Mortgage rates on the average 30-year loan fell below 4 percent this month for the first time ever, which makes buying more attractive. But lawmakers looking to reduce the nation’s deficit are revisiting an idea to modify mortgage interest tax deductions, which could deliver a substantial blow to homeowners’ pocketbooks. Meanwhile, the outlook for improvement in the local housing market remains unclear. Economic indicators suggest that the recovery is limping along, and some economists warn of a dreaded “double dip” recession.
Moody’s Analytics considers houses in the Washington area still expensive relative to renting. The firm pegged Washington’s rent ratio — the sale price of a house divided by the annual cost of renting an equivalent property — at 16.7 for the second quarter, compared to a long-run average of 13. A ratio below 15 typically means owning is cheaper than renting.
“My guess is when you go to some of these areas where prices have really collapsed, like the outlying suburbs, you’re probably seeing ratios as low as 12,” said Dean Baker, co-director of the Center for Economic and Policy Research in the District.
But, he said, “anyone expecting values to return back to their 2005 or 2006 peak . . . we have a long time to wait before we get to that. House prices will more or less rise in step with inflation.”
The case for buying
Homeownership took a hit in the wake of the housing crisis, but the foundation remains, as illustrated by the moderate rebound in purchases. Pending sales of single-family homes in the Washington area were up 12.4 percent last month compared to the previous year and 11.7 percent ahead of the five year average, according to Real Estate Business Intelligence.
First-time home buyers in the District are eligible for tax credits if they purchase by the end of the year. Maryland has an ongoing tax credit for home buyers. Virginia does not offer a similar tax credit.

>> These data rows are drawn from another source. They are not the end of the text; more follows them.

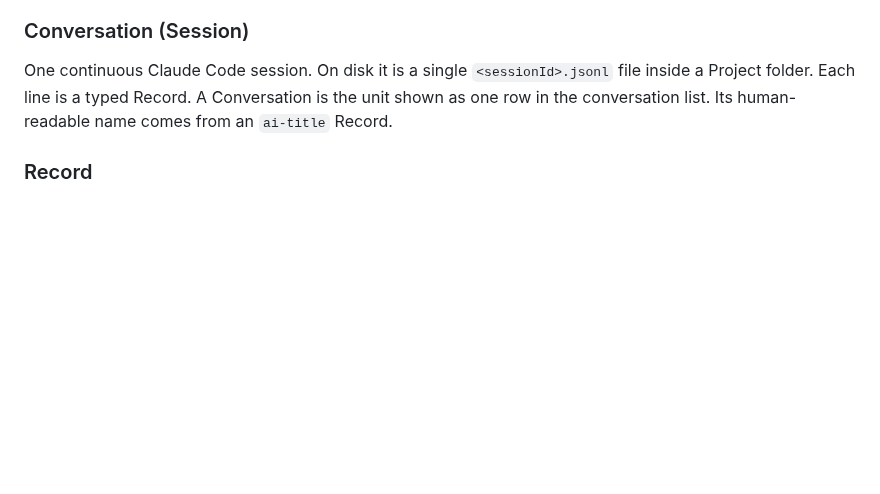
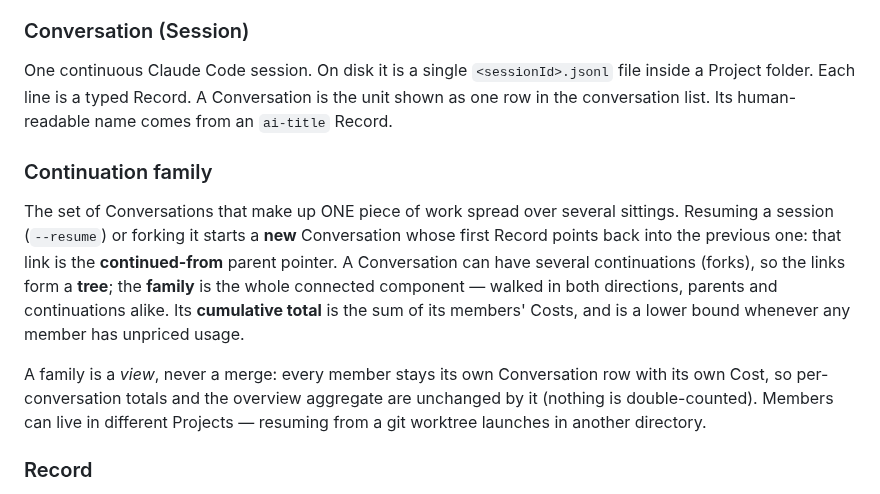
Before and after one commit to flolefebvre/claude-convo-analyzer, a Markdown page: CONTEXT.md, the part around the change. GitHub-like rendering; blank space fills up the shorter version.

```diff
--- a/CONTEXT.md
+++ b/CONTEXT.md
@@ -31,6 +31,21 @@ One continuous Claude Code session. On disk it is a single `<sessionId>.jsonl`
 file inside a Project folder. Each line is a typed Record. A Conversation is the
 unit shown as one row in the conversation list. Its human-readable name comes
 from an `ai-title` Record.
+
+### Continuation family
+The set of Conversations that make up ONE piece of work spread over several
+sittings. Resuming a session (`--resume`) or forking it starts a **new**
+Conversation whose first Record points back into the previous one: that link is
+the **continued-from** parent pointer. A Conversation can have several
+continuations (forks), so the links form a **tree**; the **family** is the whole
+connected component — walked in both directions, parents and continuations
+alike. Its **cumulative total** is the sum of its members' Costs, and is a lower
+bound whenever any member has unpriced usage.
+
+A family is a *view*, never a merge: every member stays its own Conversation
+row with its own Cost, so per-conversation totals and the overview aggregate are
+unchanged by it (nothing is double-counted). Members can live in different
+Projects — resuming from a git worktree launches in another directory.
 
 ### Record
 One line of a Conversation's JSONL file, identified by a `type` (e.g.
```
Also changed, not shown: README.md (+12 -0 lines), docs/images/continuation-family.png (added).
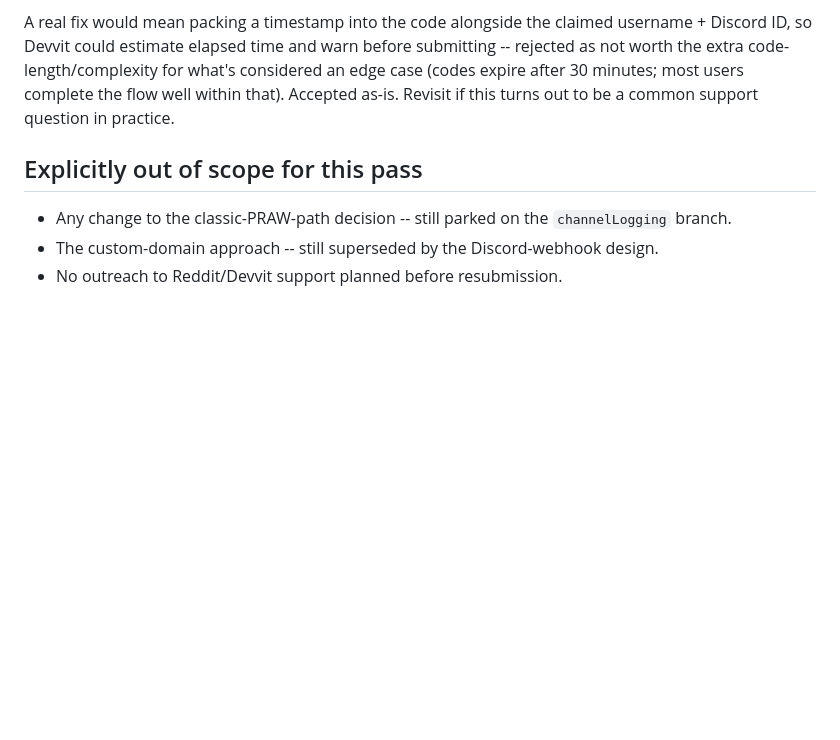
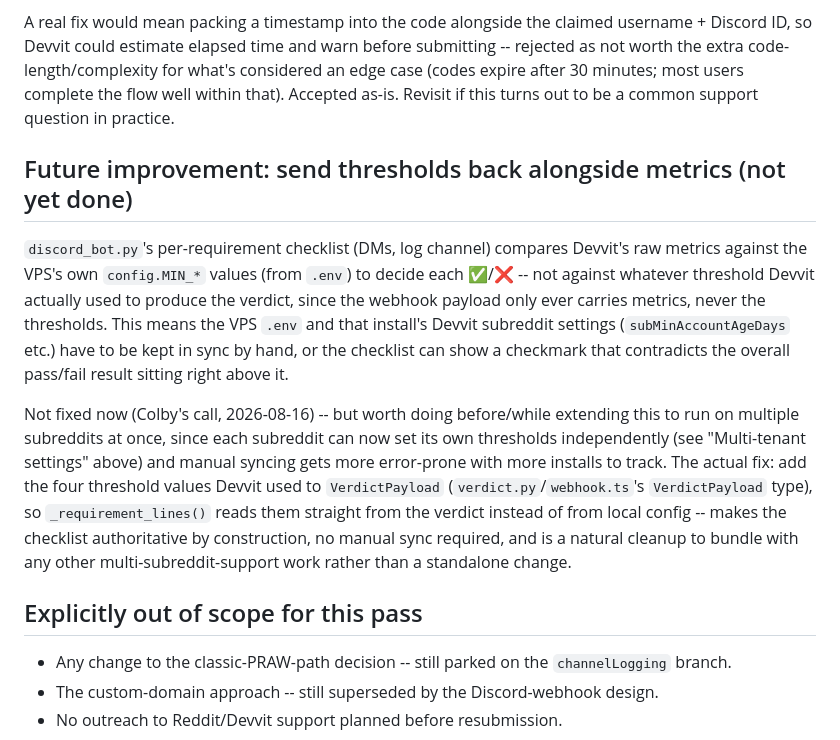
Before and after one commit to keengkobr/redditDiscordVerificationBot, a Markdown page: Claude/DEVVIT_PIVOT_SPEC.md, the part around the change. Drawn GitHub-style; blank space fills up the shorter version.

```diff
--- a/Claude/DEVVIT_PIVOT_SPEC.md
+++ b/Claude/DEVVIT_PIVOT_SPEC.md
@@ -313,6 +313,24 @@ extra code-length/complexity for what's considered an edge case (codes expire af
 most users complete the flow well within that). Accepted as-is. Revisit if this turns out to be a
 common support question in practice.
 
+## Future improvement: send thresholds back alongside metrics (not yet done)
+
+`discord_bot.py`'s per-requirement checklist (DMs, log channel) compares Devvit's raw metrics
+against the VPS's own `config.MIN_*` values (from `.env`) to decide each ✅/❌ -- not against
+whatever threshold Devvit actually used to produce the verdict, since the webhook payload only ever
+carries metrics, never the thresholds. This means the VPS `.env` and that install's Devvit
+subreddit settings (`subMinAccountAgeDays` etc.) have to be kept in sync by hand, or the checklist
+can show a checkmark that contradicts the overall pass/fail result sitting right above it.
+
+Not fixed now (Colby's call, 2026-08-16) -- but worth doing before/while extending this to run on
+multiple subreddits at once, since each subreddit can now set its own thresholds independently
+(see "Multi-tenant settings" above) and manual syncing gets more error-prone with more installs to
+track. The actual fix: add the four threshold values Devvit used to `VerdictPayload`
+(`verdict.py`/`webhook.ts`'s `VerdictPayload` type), so `_requirement_lines()` reads them straight
+from the verdict instead of from local config -- makes the checklist authoritative by construction,
+no manual sync required, and is a natural cleanup to bundle with any other multi-subreddit-support
+work rather than a standalone change.
+
 ## Explicitly out of scope for this pass
 
 - Any change to the classic-PRAW-path decision -- still parked on the `channelLogging` branch.
```
Also changed, not shown: Claude/PLAN.md (+6 -5 lines).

Lawmakers are considering increasing down payment requirements, which would make buying more difficult. For now, however, there are still incentives and programs to help property virgins.
At a recent housing fair in Ballston, Lyndsey McFail, 24, was surprised to learn she could make up to $120,000 a year and still qualify for the Virginia Housing Development Authority’s FHA Plus home loan for first-time buyers. Borrowers can put down as little as 1 percent of the sales price.